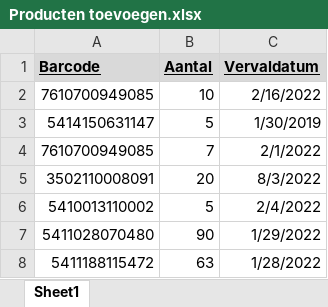
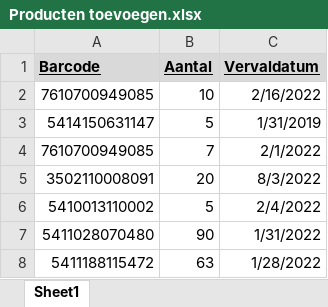
Before and after one commit to WLAN-ITF-21-22/project_expiry_dates, an Excel workbook: Producten toevoegen.xlsx, sheet Sheet1, drawn as a sheet; values as stored, in another font and other column widths than the file's, no borders; the diff names each change by its address in the sheet, - before the commit and + after, or states it on an @@ line.

```diff
--- a/Producten toevoegen.xlsx (sheet Sheet1)
+++ b/Producten toevoegen.xlsx (sheet Sheet1)
-C3 (Vervaldatum): 1/30/2019
+C3 (Vervaldatum): 1/31/2019
-C7 (Vervaldatum): 1/29/2022
+C7 (Vervaldatum): 1/31/2022
```
Also changed, not shown: 10 other files.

*Directions for this task*:
Check each line of the entries above, and show every one holding the word "Vervaldatum".

*Task result*:
-C3 (Vervaldatum): 1/30/2019
+C3 (Vervaldatum): 1/31/2019
-C7 (Vervaldatum): 1/29/2022
+C7 (Vervaldatum): 1/31/2022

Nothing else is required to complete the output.